But the Democrats did not mind injuring the global economy with their ridiculous temper tantrum to impeach President Trump.
Democrats Impeachment Tantrum Crushing Global Stock Markets.
World stocks fell to a two-week low and risk assets withered on Wednesday after U.S. lawmakers called for an impeachment inquiry into President Donald Trump, raising the prospects of prolonged political uncertainty amid a fresh rise in trade tensions.
Adding to geopolitical tensions was heightened uncertainty over Britain’s departure from the European Union after the Supreme Court ruled Prime Minister Boris Johnson had unlawfully suspended parliament. The pound fell about 1% in its biggest daily decline since the end of July.
The move by Democrats in the U.S. House of Representatives to impeach Trump has exacerbated market anxieties over global recession risks and the U.S.-China trade dispute. Trump delivered rebuked China for its trade practices in a speech on Tuesday.
MSCI’s global stock index dropped 0.4% in a fourth straight day in the red – the longest losing streak since a rout at the end of July.
The pan-European STOXX 600 dropped 1.4%, led by technology stocks.

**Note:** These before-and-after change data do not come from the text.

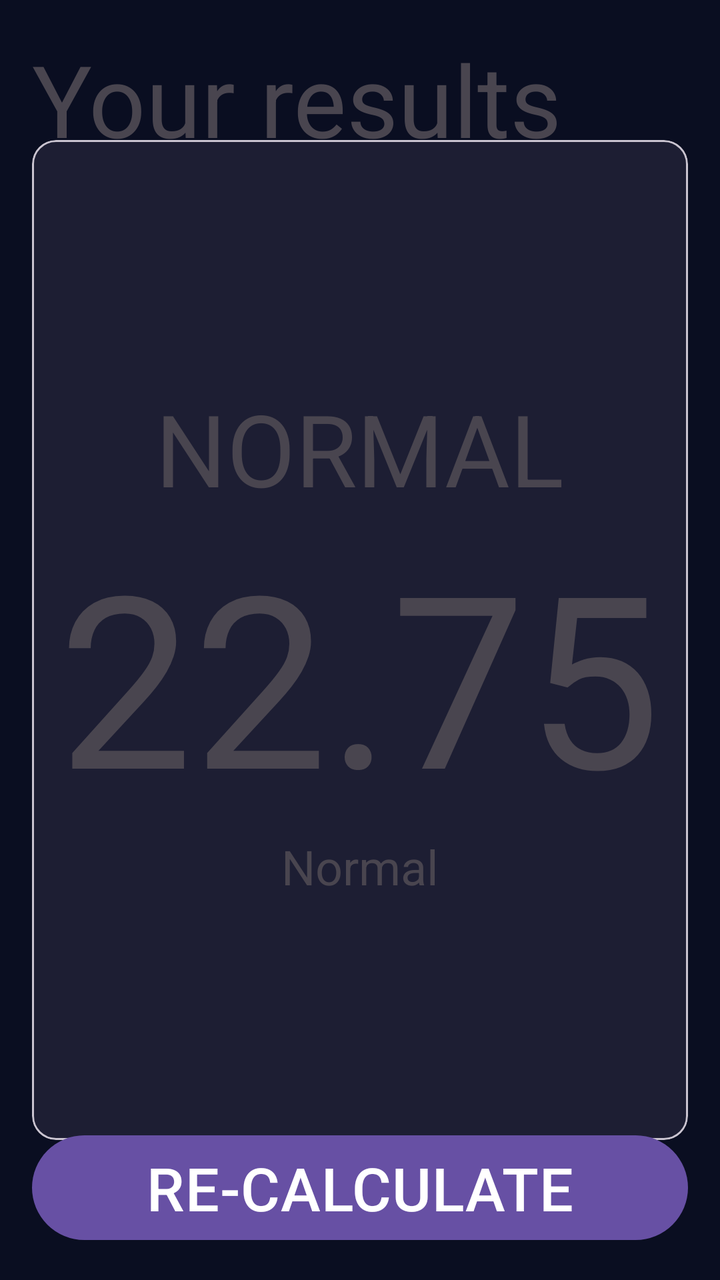
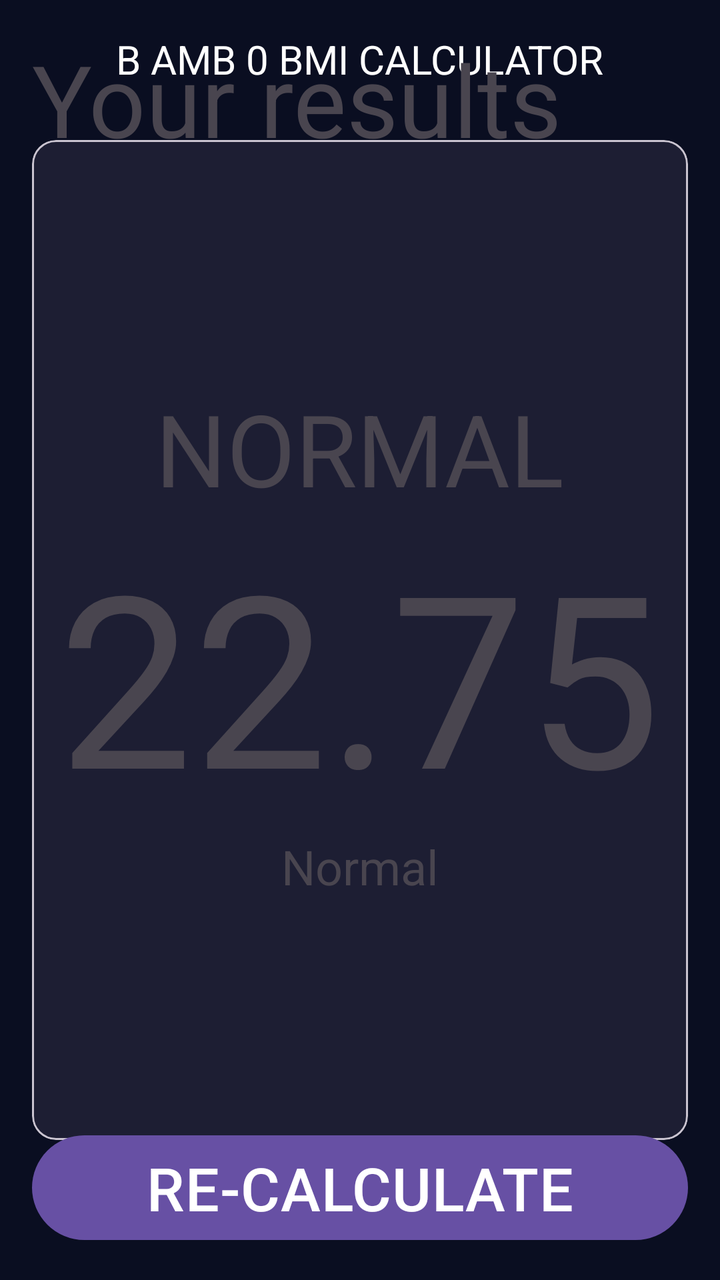

Compare the two renders of this Android layout. The source of the first and the diff that turns it into the second are given below.
<!-- AndroidManifest.xml: application theme Theme.Activitat03 -->
<!-- res/layout/activity_main2.xml -->
<?xml version="1.0" encoding="utf-8"?>
<androidx.constraintlayout.widget.ConstraintLayout xmlns:android="http://schemas.android.com/apk/res/android"
    xmlns:app="http://schemas.android.com/apk/res-auto"
    xmlns:tools="http://schemas.android.com/tools"
    android:id="@+id/main"
    android:layout_width="match_parent"
    android:layout_height="match_parent"
    tools:context=".MainActivity2"
    android:padding="16dp"
    android:background="@color/background_app">

    <TextView
        android:layout_width="match_parent"
        android:layout_height="match_parent"
        android:text="Your results"
        android:textSize="50sp">

    </TextView>

    <com.google.android.material.card.MaterialCardView
        android:id="@+id/results"
        android:layout_width="0dp"
        android:layout_height="500dp"
        app:cardBackgroundColor="@color/background_items_personal"
        app:layout_constraintBottom_toBottomOf="parent"
        app:layout_constraintEnd_toEndOf="parent"
        app:layout_constraintStart_toStartOf="parent"
        app:layout_constraintTop_toTopOf="parent"
        >

        <LinearLayout
            android:layout_width="match_parent"
            android:layout_height="match_parent"
            android:gravity="center"
            android:orientation="vertical">

            <TextView
                android:layout_width="wrap_content"
                android:layout_height="wrap_content"
                android:text="NORMAL"
                android:textSize="50sp">

            </TextView>

            <TextView
                android:layout_width="wrap_content"
                android:layout_height="wrap_content"
                android:text="22.75"
                android:textSize="120sp">

            </TextView>

            <TextView
                android:layout_width="wrap_content"
                android:layout_height="wrap_content"
                android:text="Normal"
                android:textSize="24sp">

            </TextView>
        </LinearLayout>

    </com.google.android.material.card.MaterialCardView>

    <Button
        android:id="@+id/button_recalculate"
        android:layout_width="match_parent"
        android:layout_height="wrap_content"
        android:text="RE-CALCULATE"
        android:textSize="30sp"
        app:layout_constraintTop_toBottomOf="@id/results"
        app:layout_constraintBottom_toBottomOf="parent"
        app:layout_constraintVertical_bias="1.0"
        tools:layout_editor_absoluteX="16dp">

    </Button>



</androidx.constraintlayout.widget.ConstraintLayout>
<!-- resources referenced by this layout -->
<resources>
  <color name="background_app">#0A0E21</color>
  <color name="background_items_personal">#1D1E33</color>
  <style name="Theme.Activitat03" parent="Base.Theme.Activitat03" />
  <style name="Base.Theme.Activitat03" parent="Theme.Material3.DayNight.NoActionBar">
          
          
      </style>
</resources>

<!-- the commit's change to res/layout/activity_main2.xml (unified diff, before → after) -->
@@ -5,17 +5,44 @@
     android:id="@+id/main"
     android:layout_width="match_parent"
     android:layout_height="match_parent"
-    tools:context=".MainActivity2"
+    android:background="@color/background_app"
     android:padding="16dp"
-    android:background="@color/background_app">
+    tools:context=".MainActivity2">
 
-    <TextView
+    <LinearLayout
+        android:id="@+id/title_app"
+        android:layout_width="match_parent"
+        android:layout_height="wrap_content"
+        android:layout_marginBottom="32dp"
+        android:gravity="center"
+        app:layout_constraintEnd_toEndOf="parent"
+        app:layout_constraintStart_toStartOf="parent"
+        app:layout_constraintTop_toTopOf="parent">
+
+
+        <TextView
+            android:layout_width="wrap_content"
+            android:layout_height="wrap_content"
+            android:text="B AMB 0 BMI CALCULATOR"
+            android:textColor="@color/white"
+            android:textSize="20sp">
+
+        </TextView>
+    </LinearLayout>
+
+    <LinearLayout
         android:layout_width="match_parent"
         android:layout_height="match_parent"
-        android:text="Your results"
-        android:textSize="50sp">
+        >
 
-    </TextView>
+        <TextView
+            android:layout_width="match_parent"
+            android:layout_height="match_parent"
+            android:text="Your results"
+            android:textSize="50sp">
+        </TextView>
+    </LinearLayout>
+
 
     <com.google.android.material.card.MaterialCardView
         android:id="@+id/results"
@@ -25,8 +52,7 @@
         app:layout_constraintBottom_toBottomOf="parent"
         app:layout_constraintEnd_toEndOf="parent"
         app:layout_constraintStart_toStartOf="parent"
-        app:layout_constraintTop_toTopOf="parent"
-        >
+        app:layout_constraintTop_toTopOf="parent">
 
         <LinearLayout
             android:layout_width="match_parent"
@@ -67,13 +93,12 @@
         android:layout_height="wrap_content"
         android:text="RE-CALCULATE"
         android:textSize="30sp"
+        app:layout_constraintBottom_toBottomOf="parent"
         app:layout_constraintTop_toBottomOf="@id/results"
-        app:layout_constraintBottom_toBottomOf="parent"
         app:layout_constraintVertical_bias="1.0"
         tools:layout_editor_absoluteX="16dp">
 
     </Button>
 
 
-
 </androidx.constraintlayout.widget.ConstraintLayout>
<!-- resource entries referenced after the edit -->
@@ -2,6 +2,7 @@
 <resources>
   <color name="background_app">#0A0E21</color>
   <color name="background_items_personal">#1D1E33</color>
+  <color name="white">#FFFFFFFF</color>
   <style name="Theme.Activitat03" parent="Base.Theme.Activitat03" />
   <style name="Base.Theme.Activitat03" parent="Theme.Material3.DayNight.NoActionBar">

France’s CAC tumbled 1.5%; export-reliant Germany fell 1.2%.
“It is hard to imagine how long can the truce with China remain on trade and that is adding to the general cautious environment for stocks,” said Neil Mellor at BNY Mellon in London. “As soon as markets start worrying about trade, they look at central banks for help, but there is increasing pushback from them, too.”
The downturn in Europe followed declines in Asia. Tokyo’s Nikkei suffered its largest loss in three weeks. China and Hong Kong dropped 1% or more.
China’s offshore yuan weakened, many other emerging-market currencies weakened and oil futures extended their declines.
The downturn looked to continue in the United States, with U.S. stock futures indicating a 0.2% decline at open.
The impeachment inquiry and disappointing U.S. economic data had knocked Wall Street on Tuesday, sending the S&P 500 0.84% lower, its biggest daily decline in a month.
The U.S. House of Representatives will begin a formal impeachment inquiry over whether Trump sought help from the Ukraine to smear former Vice President Joe Biden, a front-runner for the 2020 Democratic presidential nomination.
It is unlikely that the inquiry will lead to Trump’s removal from office. Even if the Democratic-controlled House voted to impeach Trump, he would then be tried in the Senate, where Republicans hold the majority and are unlikely to convict him.
“Despite the drama this process will inject into the rest of the President’s first term, there is little justification for altering asset allocation now, unless one thinks that this issue is the decisive one that tips the U.S. economy into sub-trend growth and/or a profits recession,” said JPMorgan’s head of cross-asset fundamental strategy, John Normand.
Markets have already been roiled by political disquiet in Hong Kong from Britain to Italy and the Middle East, with the latest developments prompting investors to ditch riskier assets and flock back to safe havens.
The dollar index, measuring the U.S. currency against a basket of six other major currencies, nudged 0.3% higher. The safe-haven Swiss franc edged up 0.2% against the euro to 1.0845 francs.
Sterling dropped 1% to $1.2377, more than reversing its gains from Tuesday when Britain’s Supreme Court ruled Johnson had unlawfully suspended parliament. Johnson vowed Britain would leave the EU by an Oct. 31 deadline come what may, but he now faces reinvigorated opposition to his plans. Britain’s FTSE index dropped 0.8%.
“Predicting the ultimate outcome of Brexit remains difficult,” said Mark Haefele, chief investment officer at UBS global wealth management. “As a result, the longer-term risk-return outlook for UK equities looks uncertain. We still advise being nimble on sterling.”
The move to safe havens also saw euro zone government bond yields slip lower. Yields on sovereign debt across the bloc plunged this week, with many at their lowest since Sept. 12, when the European Central Bank announced a new wave of stimulus measures to boost economic growth and inflation.
The yield on benchmark 10-year Treasury notes stood at 1.6387%, the two-year yield at 1.6076%.
U.S. crude oil dipped to $56.19 a barrel. Brent crude dropped to $61.7 per barrel – both down nearl
Src: The Federalist Papers